▸ **EXERCISE OBJECTIVE**: Set the images aside and retype the whole listing exactly.

▸ **RECORDS PROVIDED**:
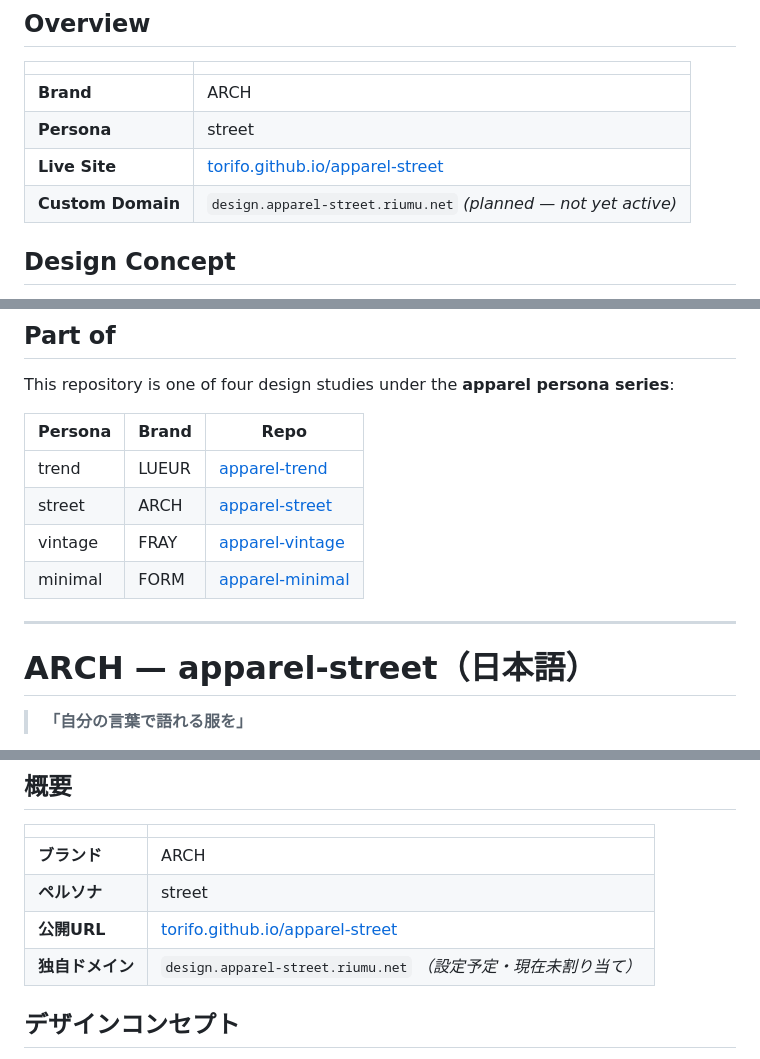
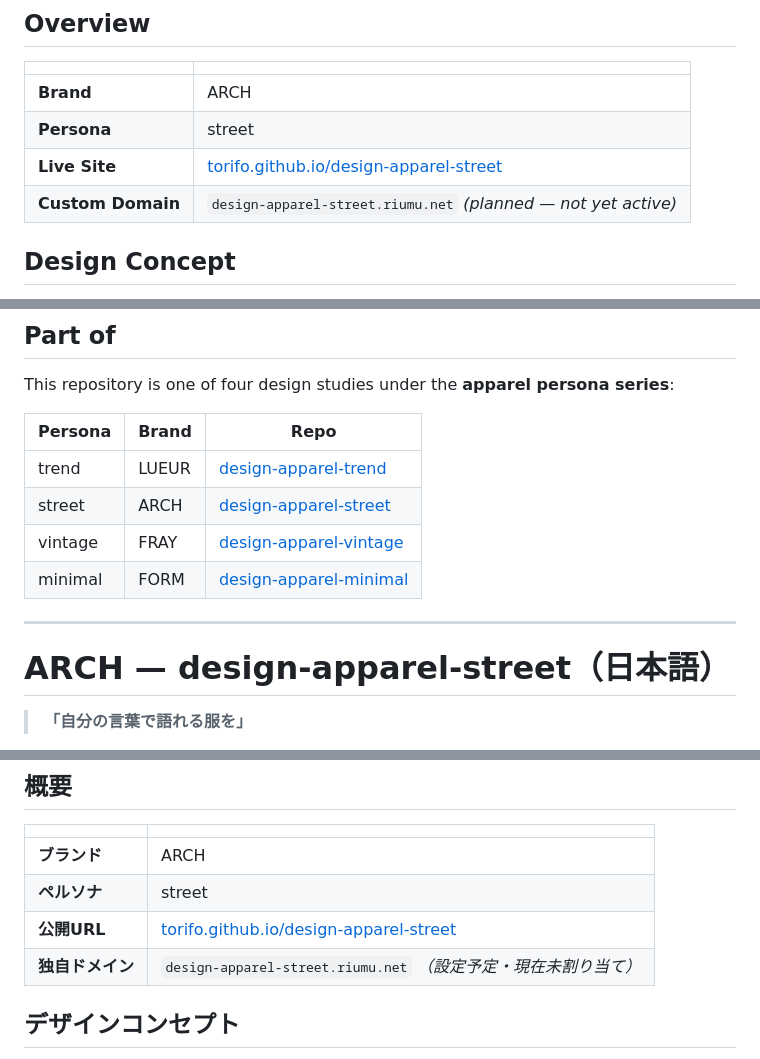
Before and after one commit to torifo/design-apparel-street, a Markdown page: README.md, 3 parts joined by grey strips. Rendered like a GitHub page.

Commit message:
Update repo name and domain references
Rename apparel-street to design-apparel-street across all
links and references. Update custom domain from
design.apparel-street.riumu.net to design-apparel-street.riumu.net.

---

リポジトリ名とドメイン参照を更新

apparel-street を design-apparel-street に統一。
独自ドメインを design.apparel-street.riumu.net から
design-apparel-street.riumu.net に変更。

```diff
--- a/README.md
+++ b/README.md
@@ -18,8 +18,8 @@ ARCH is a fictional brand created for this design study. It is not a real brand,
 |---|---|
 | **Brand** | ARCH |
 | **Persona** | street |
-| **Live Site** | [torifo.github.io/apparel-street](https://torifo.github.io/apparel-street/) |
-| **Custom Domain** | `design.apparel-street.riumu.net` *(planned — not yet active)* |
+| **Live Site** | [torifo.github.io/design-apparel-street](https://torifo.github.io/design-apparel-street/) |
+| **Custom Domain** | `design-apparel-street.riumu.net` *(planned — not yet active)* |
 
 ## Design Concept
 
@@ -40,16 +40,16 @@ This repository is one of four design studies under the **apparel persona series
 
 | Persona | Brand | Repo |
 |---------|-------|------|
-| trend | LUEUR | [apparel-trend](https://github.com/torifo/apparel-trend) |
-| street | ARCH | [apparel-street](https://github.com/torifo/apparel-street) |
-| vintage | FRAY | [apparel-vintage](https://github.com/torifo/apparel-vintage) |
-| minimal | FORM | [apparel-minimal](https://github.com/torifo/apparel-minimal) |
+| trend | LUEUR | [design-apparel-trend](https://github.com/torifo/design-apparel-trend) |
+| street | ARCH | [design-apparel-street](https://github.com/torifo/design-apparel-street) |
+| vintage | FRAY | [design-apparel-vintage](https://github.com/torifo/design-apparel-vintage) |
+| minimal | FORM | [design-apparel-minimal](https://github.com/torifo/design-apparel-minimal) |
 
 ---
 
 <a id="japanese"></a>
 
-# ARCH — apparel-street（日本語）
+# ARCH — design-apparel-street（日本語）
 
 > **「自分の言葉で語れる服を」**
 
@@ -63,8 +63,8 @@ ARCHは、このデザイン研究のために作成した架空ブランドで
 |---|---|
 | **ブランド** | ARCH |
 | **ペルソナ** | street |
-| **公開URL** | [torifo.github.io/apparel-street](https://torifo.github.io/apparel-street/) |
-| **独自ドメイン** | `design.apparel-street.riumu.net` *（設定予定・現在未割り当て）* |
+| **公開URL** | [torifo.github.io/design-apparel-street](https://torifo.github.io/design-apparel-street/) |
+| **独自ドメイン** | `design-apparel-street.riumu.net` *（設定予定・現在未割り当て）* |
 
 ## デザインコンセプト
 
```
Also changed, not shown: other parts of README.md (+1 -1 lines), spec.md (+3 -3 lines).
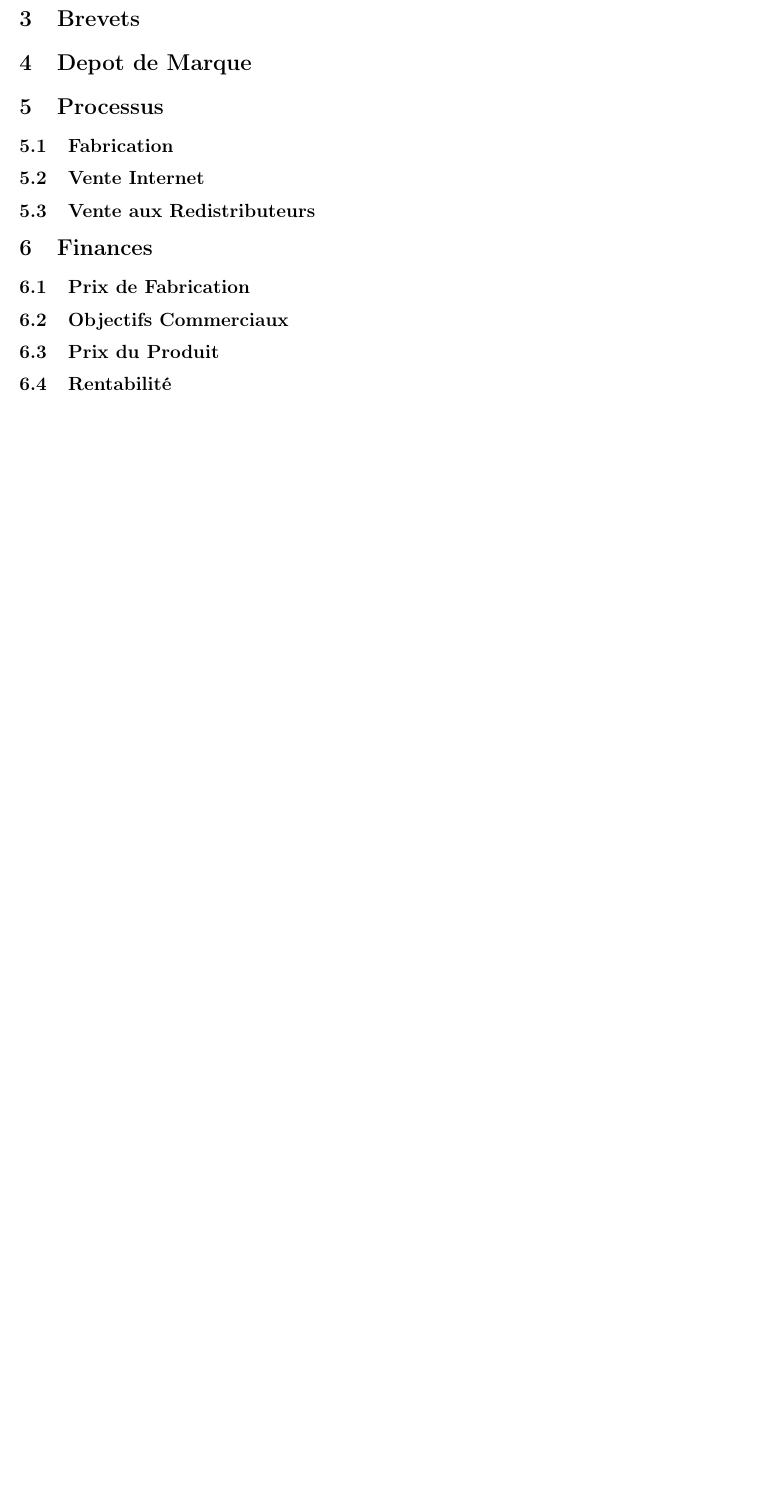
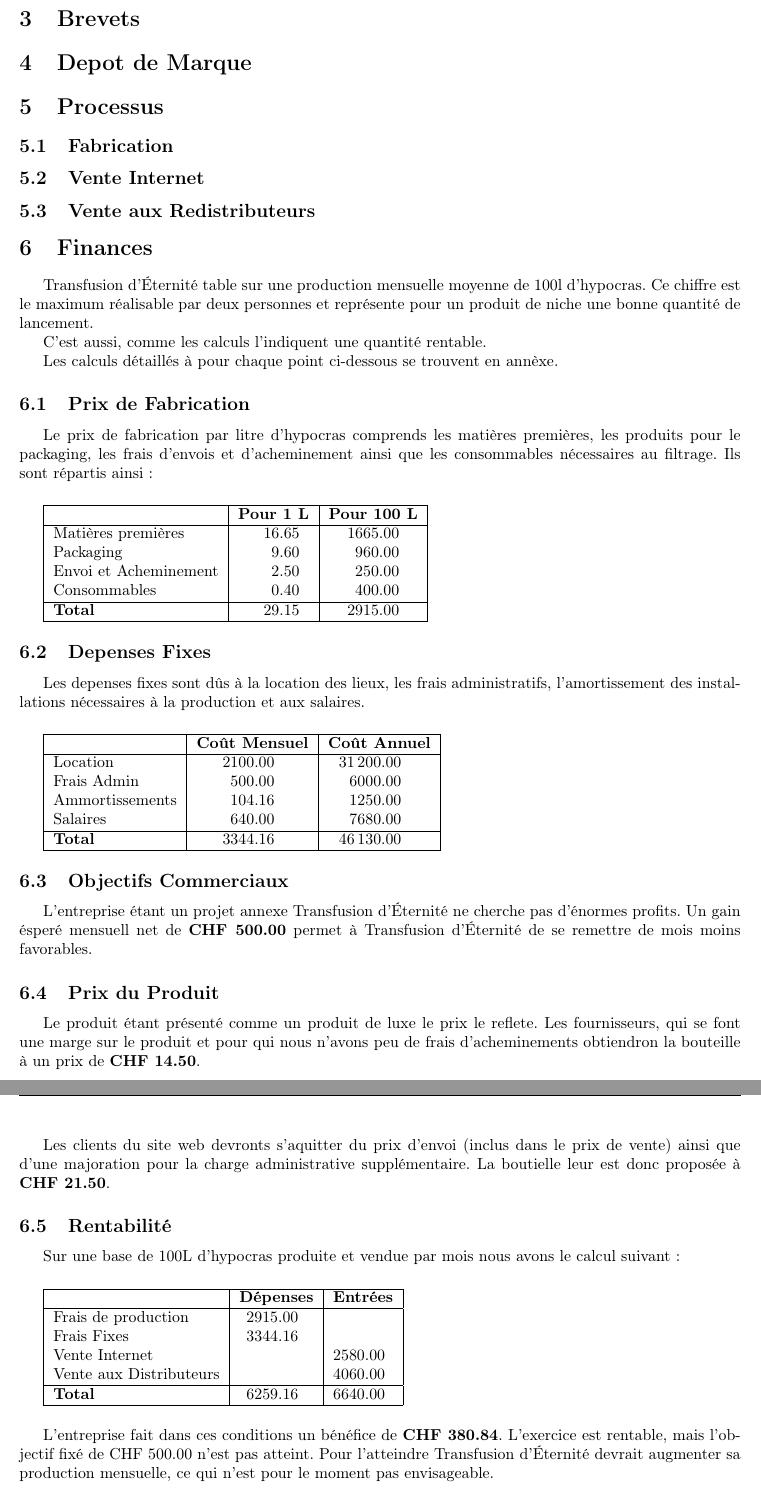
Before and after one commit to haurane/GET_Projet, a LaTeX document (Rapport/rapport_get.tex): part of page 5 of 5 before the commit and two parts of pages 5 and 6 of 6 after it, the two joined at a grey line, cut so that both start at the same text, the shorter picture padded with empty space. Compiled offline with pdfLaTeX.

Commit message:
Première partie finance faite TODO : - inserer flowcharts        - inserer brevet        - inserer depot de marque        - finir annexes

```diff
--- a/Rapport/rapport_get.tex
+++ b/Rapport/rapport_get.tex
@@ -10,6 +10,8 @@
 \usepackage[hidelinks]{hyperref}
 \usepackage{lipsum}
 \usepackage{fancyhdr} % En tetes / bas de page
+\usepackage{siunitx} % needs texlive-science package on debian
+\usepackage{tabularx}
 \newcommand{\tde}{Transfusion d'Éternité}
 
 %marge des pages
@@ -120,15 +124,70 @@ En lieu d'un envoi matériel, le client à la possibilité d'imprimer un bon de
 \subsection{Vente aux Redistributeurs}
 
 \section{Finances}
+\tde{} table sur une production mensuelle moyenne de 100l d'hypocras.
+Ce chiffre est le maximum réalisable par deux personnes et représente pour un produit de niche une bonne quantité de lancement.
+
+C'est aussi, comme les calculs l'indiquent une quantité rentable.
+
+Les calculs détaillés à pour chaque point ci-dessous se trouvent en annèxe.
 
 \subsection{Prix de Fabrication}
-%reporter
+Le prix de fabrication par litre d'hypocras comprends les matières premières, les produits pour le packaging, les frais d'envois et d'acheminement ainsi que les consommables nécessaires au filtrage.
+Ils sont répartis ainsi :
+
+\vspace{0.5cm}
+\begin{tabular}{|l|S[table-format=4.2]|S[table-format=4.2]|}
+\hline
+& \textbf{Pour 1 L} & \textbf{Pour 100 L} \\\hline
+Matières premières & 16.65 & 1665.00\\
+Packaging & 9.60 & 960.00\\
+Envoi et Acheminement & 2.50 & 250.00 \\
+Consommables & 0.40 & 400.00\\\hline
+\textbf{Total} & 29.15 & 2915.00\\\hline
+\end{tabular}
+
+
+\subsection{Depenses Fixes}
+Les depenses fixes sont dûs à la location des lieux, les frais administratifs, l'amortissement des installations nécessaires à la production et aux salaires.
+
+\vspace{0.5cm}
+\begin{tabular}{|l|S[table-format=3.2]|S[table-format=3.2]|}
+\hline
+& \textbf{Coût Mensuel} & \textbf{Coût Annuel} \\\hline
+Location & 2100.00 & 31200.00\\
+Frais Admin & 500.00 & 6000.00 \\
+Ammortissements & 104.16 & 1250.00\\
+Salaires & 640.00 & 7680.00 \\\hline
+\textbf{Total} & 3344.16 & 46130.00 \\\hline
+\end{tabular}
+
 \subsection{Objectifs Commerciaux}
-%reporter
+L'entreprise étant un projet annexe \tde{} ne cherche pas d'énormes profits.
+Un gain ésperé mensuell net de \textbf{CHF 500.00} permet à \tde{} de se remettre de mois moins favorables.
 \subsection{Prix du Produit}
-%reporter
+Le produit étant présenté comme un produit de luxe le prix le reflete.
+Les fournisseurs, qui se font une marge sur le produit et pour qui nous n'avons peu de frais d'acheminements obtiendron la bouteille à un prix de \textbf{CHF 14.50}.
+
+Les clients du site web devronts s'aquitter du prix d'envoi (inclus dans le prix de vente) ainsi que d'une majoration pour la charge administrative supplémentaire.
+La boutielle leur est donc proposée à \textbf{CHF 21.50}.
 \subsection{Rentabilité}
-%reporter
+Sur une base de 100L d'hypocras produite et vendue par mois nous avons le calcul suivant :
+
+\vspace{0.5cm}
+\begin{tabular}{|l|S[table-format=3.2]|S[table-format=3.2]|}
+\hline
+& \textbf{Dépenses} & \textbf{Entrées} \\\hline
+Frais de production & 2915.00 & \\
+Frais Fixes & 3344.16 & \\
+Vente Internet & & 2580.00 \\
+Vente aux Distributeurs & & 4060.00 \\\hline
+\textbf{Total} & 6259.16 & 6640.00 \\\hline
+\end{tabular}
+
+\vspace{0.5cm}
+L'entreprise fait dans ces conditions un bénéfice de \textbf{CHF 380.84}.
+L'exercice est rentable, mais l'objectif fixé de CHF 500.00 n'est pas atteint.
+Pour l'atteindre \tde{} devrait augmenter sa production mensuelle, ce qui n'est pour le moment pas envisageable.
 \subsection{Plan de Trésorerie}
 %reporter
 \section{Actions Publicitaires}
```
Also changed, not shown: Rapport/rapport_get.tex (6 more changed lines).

▸ **ANSWER BOX**:
Before and after one commit to torifo/design-apparel-street, a Markdown page: README.md, 3 parts joined by grey strips. Rendered like a GitHub page.

Commit message:
Update repo name and domain references
Rename apparel-street to design-apparel-street across all
links and references. Update custom domain from
design.apparel-street.riumu.net to design-apparel-street.riumu.net.

---

リポジトリ名とドメイン参照を更新

apparel-street を design-apparel-street に統一。
独自ドメインを design.apparel-street.riumu.net から
design-apparel-street.riumu.net に変更。

```diff
--- a/README.md
+++ b/README.md
@@ -18,8 +18,8 @@ ARCH is a fictional brand created for this design study. It is not a real brand,
 |---|---|
 | **Brand** | ARCH |
 | **Persona** | street |
-| **Live Site** | [torifo.github.io/apparel-street](https://torifo.github.io/apparel-street/) |
-| **Custom Domain** | `design.apparel-street.riumu.net` *(planned — not yet active)* |
+| **Live Site** | [torifo.github.io/design-apparel-street](https://torifo.github.io/design-apparel-street/) |
+| **Custom Domain** | `design-apparel-street.riumu.net` *(planned — not yet active)* |
 
 ## Design Concept
 
@@ -40,16 +40,16 @@ This repository is one of four design studies under the **apparel persona series
 
 | Persona | Brand | Repo |
 |---------|-------|------|
-| trend | LUEUR | [apparel-trend](https://github.com/torifo/apparel-trend) |
-| street | ARCH | [apparel-street](https://github.com/torifo/apparel-street) |
-| vintage | FRAY | [apparel-vintage](https://github.com/torifo/apparel-vintage) |
-| minimal | FORM | [apparel-minimal](https://github.com/torifo/apparel-minimal) |
+| trend | LUEUR | [design-apparel-trend](https://github.com/torifo/design-apparel-trend) |
+| street | ARCH | [design-apparel-street](https://github.com/torifo/design-apparel-street) |
+| vintage | FRAY | [design-apparel-vintage](https://github.com/torifo/design-apparel-vintage) |
+| minimal | FORM | [design-apparel-minimal](https://github.com/torifo/design-apparel-minimal) |
 
 ---
 
 <a id="japanese"></a>
 
-# ARCH — apparel-street（日本語）
+# ARCH — design-apparel-street（日本語）
 
 > **「自分の言葉で語れる服を」**
 
@@ -63,8 +63,8 @@ ARCHは、このデザイン研究のために作成した架空ブランドで
 |---|---|
 | **ブランド** | ARCH |
 | **ペルソナ** | street |
-| **公開URL** | [torifo.github.io/apparel-street](https://torifo.github.io/apparel-street/) |
-| **独自ドメイン** | `design.apparel-street.riumu.net` *（設定予定・現在未割り当て）* |
+| **公開URL** | [torifo.github.io/design-apparel-street](https://torifo.github.io/design-apparel-street/) |
+| **独自ドメイン** | `design-apparel-street.riumu.net` *（設定予定・現在未割り当て）* |
 
 ## デザインコンセプト
 
```
Also changed, not shown: other parts of README.md (+1 -1 lines), spec.md (+3 -3 lines).
Before and after one commit to haurane/GET_Projet, a LaTeX document (Rapport/rapport_get.tex): part of page 5 of 5 before the commit and two parts of pages 5 and 6 of 6 after it, the two joined at a grey line, cut so that both start at the same text, the shorter picture padded with empty space. Compiled offline with pdfLaTeX.

Commit message:
Première partie finance faite TODO : - inserer flowcharts        - inserer brevet        - inserer depot de marque        - finir annexes

```diff
--- a/Rapport/rapport_get.tex
+++ b/Rapport/rapport_get.tex
@@ -10,6 +10,8 @@
 \usepackage[hidelinks]{hyperref}
 \usepackage{lipsum}
 \usepackage{fancyhdr} % En tetes / bas de page
+\usepackage{siunitx} % needs texlive-science package on debian
+\usepackage{tabularx}
 \newcommand{\tde}{Transfusion d'Éternité}
 
 %marge des pages
@@ -120,15 +124,70 @@ En lieu d'un envoi matériel, le client à la possibilité d'imprimer un bon de
 \subsection{Vente aux Redistributeurs}
 
 \section{Finances}
+\tde{} table sur une production mensuelle moyenne de 100l d'hypocras.
+Ce chiffre est le maximum réalisable par deux personnes et représente pour un produit de niche une bonne quantité de lancement.
+
+C'est aussi, comme les calculs l'indiquent une quantité rentable.
+
+Les calculs détaillés à pour chaque point ci-dessous se trouvent en annèxe.
 
 \subsection{Prix de Fabrication}
-%reporter
+Le prix de fabrication par litre d'hypocras comprends les matières premières, les produits pour le packaging, les frais d'envois et d'acheminement ainsi que les consommables nécessaires au filtrage.
+Ils sont répartis ainsi :
+
+\vspace{0.5cm}
+\begin{tabular}{|l|S[table-format=4.2]|S[table-format=4.2]|}
+\hline
+& \textbf{Pour 1 L} & \textbf{Pour 100 L} \\\hline
+Matières premières & 16.65 & 1665.00\\
+Packaging & 9.60 & 960.00\\
+Envoi et Acheminement & 2.50 & 250.00 \\
+Consommables & 0.40 & 400.00\\\hline
+\textbf{Total} & 29.15 & 2915.00\\\hline
+\end{tabular}
+
+
+\subsection{Depenses Fixes}
+Les depenses fixes sont dûs à la location des lieux, les frais administratifs, l'amortissement des installations nécessaires à la production et aux salaires.
+
+\vspace{0.5cm}
+\begin{tabular}{|l|S[table-format=3.2]|S[table-format=3.2]|}
+\hline
+& \textbf{Coût Mensuel} & \textbf{Coût Annuel} \\\hline
+Location & 2100.00 & 31200.00\\
+Frais Admin & 500.00 & 6000.00 \\
+Ammortissements & 104.16 & 1250.00\\
+Salaires & 640.00 & 7680.00 \\\hline
+\textbf{Total} & 3344.16 & 46130.00 \\\hline
+\end{tabular}
+
 \subsection{Objectifs Commerciaux}
-%reporter
+L'entreprise étant un projet annexe \tde{} ne cherche pas d'énormes profits.
+Un gain ésperé mensuell net de \textbf{CHF 500.00} permet à \tde{} de se remettre de mois moins favorables.
 \subsection{Prix du Produit}
-%reporter
+Le produit étant présenté comme un produit de luxe le prix le reflete.
+Les fournisseurs, qui se font une marge sur le produit et pour qui nous n'avons peu de frais d'acheminements obtiendron la bouteille à un prix de \textbf{CHF 14.50}.
+
+Les clients du site web devronts s'aquitter du prix d'envoi (inclus dans le prix de vente) ainsi que d'une majoration pour la charge administrative supplémentaire.
+La boutielle leur est donc proposée à \textbf{CHF 21.50}.
 \subsection{Rentabilité}
-%reporter
+Sur une base de 100L d'hypocras produite et vendue par mois nous avons le calcul suivant :
+
+\vspace{0.5cm}
+\begin{tabular}{|l|S[table-format=3.2]|S[table-format=3.2]|}
+\hline
+& \textbf{Dépenses} & \textbf{Entrées} \\\hline
+Frais de production & 2915.00 & \\
+Frais Fixes & 3344.16 & \\
+Vente Internet & & 2580.00 \\
+Vente aux Distributeurs & & 4060.00 \\\hline
+\textbf{Total} & 6259.16 & 6640.00 \\\hline
+\end{tabular}
+
+\vspace{0.5cm}
+L'entreprise fait dans ces conditions un bénéfice de \textbf{CHF 380.84}.
+L'exercice est rentable, mais l'objectif fixé de CHF 500.00 n'est pas atteint.
+Pour l'atteindre \tde{} devrait augmenter sa production mensuelle, ce qui n'est pour le moment pas envisageable.
 \subsection{Plan de Trésorerie}
 %reporter
 \section{Actions Publicitaires}
```
Also changed, not shown: Rapport/rapport_get.tex (6 more changed lines).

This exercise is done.